* [Your goal]:
In the entries below, find the line with "color: var(--green);" and print exactly every line from there up to and including the line with "Keep the browser status", with no other lines.

════════════════

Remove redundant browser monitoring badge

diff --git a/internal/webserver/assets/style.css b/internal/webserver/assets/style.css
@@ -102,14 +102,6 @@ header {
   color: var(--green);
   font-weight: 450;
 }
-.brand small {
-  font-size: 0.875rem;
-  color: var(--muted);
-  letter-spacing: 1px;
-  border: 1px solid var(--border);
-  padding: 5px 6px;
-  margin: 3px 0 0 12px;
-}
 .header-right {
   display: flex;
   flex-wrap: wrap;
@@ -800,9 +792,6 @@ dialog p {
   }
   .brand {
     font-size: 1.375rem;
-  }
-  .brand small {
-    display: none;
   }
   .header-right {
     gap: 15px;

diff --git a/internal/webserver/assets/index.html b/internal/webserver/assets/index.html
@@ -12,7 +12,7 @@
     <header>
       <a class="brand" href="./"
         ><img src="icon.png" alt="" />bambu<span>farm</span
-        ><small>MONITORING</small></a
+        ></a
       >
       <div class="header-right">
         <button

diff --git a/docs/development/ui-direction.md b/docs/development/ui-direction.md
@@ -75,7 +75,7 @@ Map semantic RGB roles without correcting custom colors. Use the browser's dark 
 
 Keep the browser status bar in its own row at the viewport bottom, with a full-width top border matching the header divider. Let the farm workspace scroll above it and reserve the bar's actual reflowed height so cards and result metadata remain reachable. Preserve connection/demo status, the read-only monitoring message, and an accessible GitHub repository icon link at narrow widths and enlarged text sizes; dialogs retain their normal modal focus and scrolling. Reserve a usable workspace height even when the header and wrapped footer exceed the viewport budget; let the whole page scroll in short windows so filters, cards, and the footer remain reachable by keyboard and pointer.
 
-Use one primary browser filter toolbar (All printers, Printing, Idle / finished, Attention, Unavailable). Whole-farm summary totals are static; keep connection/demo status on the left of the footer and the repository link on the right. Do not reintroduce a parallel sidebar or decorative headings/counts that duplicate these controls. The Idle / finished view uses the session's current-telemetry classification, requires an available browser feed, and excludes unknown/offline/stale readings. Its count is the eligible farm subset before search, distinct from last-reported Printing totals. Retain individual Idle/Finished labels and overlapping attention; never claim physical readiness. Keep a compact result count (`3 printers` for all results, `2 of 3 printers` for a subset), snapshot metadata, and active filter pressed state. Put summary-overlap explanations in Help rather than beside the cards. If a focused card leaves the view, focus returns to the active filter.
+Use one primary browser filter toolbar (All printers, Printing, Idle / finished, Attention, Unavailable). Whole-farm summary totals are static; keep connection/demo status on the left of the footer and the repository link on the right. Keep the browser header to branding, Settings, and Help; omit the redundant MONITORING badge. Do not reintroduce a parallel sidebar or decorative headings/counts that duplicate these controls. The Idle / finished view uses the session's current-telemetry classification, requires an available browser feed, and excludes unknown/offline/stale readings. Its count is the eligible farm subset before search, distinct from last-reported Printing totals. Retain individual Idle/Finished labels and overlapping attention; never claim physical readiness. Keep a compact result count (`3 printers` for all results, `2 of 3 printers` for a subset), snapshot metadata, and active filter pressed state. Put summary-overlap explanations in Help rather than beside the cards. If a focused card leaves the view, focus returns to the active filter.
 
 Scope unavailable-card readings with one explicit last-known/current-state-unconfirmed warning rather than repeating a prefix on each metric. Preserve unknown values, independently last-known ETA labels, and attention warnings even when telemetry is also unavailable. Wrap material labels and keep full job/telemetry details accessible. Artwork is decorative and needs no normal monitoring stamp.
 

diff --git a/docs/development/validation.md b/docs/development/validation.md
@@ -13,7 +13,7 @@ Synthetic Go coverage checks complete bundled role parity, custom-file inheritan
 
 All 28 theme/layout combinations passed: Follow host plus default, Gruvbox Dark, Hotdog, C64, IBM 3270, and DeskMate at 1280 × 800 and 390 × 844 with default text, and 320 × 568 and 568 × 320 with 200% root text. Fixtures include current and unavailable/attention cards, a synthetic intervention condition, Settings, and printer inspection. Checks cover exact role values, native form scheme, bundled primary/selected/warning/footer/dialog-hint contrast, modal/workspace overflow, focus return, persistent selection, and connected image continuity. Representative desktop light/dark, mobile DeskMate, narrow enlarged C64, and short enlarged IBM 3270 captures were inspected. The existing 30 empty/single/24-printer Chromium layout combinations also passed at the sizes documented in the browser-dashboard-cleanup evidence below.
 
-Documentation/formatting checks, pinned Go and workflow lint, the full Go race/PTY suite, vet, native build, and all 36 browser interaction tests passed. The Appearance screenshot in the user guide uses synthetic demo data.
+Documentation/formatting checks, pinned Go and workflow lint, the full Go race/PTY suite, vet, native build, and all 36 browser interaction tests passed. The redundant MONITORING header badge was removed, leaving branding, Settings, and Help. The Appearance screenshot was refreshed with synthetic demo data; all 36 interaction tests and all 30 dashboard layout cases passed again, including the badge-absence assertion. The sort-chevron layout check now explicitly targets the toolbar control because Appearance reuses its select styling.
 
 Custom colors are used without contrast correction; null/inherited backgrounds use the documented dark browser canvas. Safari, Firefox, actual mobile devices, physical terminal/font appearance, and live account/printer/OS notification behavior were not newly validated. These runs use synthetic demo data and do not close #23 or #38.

════════════════

* [Task answer]:
   color: var(--green);
   font-weight: 450;
 }
-.brand small {
-  font-size: 0.875rem;
-  color: var(--muted);
-  letter-spacing: 1px;
-  border: 1px solid var(--border);
-  padding: 5px 6px;
-  margin: 3px 0 0 12px;
-}
 .header-right {
   display: flex;
   flex-wrap: wrap;
@@ -800,9 +792,6 @@ dialog p {
   }
   .brand {
     font-size: 1.375rem;
-  }
-  .brand small {
-    display: none;
   }
   .header-right {
     gap: 15px;

diff --git a/internal/webserver/assets/index.html b/internal/webserver/assets/index.html
@@ -12,7 +12,7 @@
     <header>
       <a class="brand" href="./"
         ><img src="icon.png" alt="" />bambu<span>farm</span
-        ><small>MONITORING</small></a
+        ></a
       >
       <div class="header-right">
         <button

diff --git a/docs/development/ui-direction.md b/docs/development/ui-direction.md
@@ -75,7 +75,7 @@ Map semantic RGB roles without correcting custom colors. Use the browser's dark 
 
 Keep the browser status bar in its own row at the viewport bottom, with a full-width top border matching the header divider. Let the farm workspace scroll above it and reserve the bar's actual reflowed height so cards and result metadata remain reachable. Preserve connection/demo status, the read-only monitoring message, and an accessible GitHub repository icon link at narrow widths and enlarged text sizes; dialogs retain their normal modal focus and scrolling. Reserve a usable workspace height even when the header and wrapped footer exceed the viewport budget; let the whole page scroll in short windows so filters, cards, and the footer remain reachable by keyboard and pointer.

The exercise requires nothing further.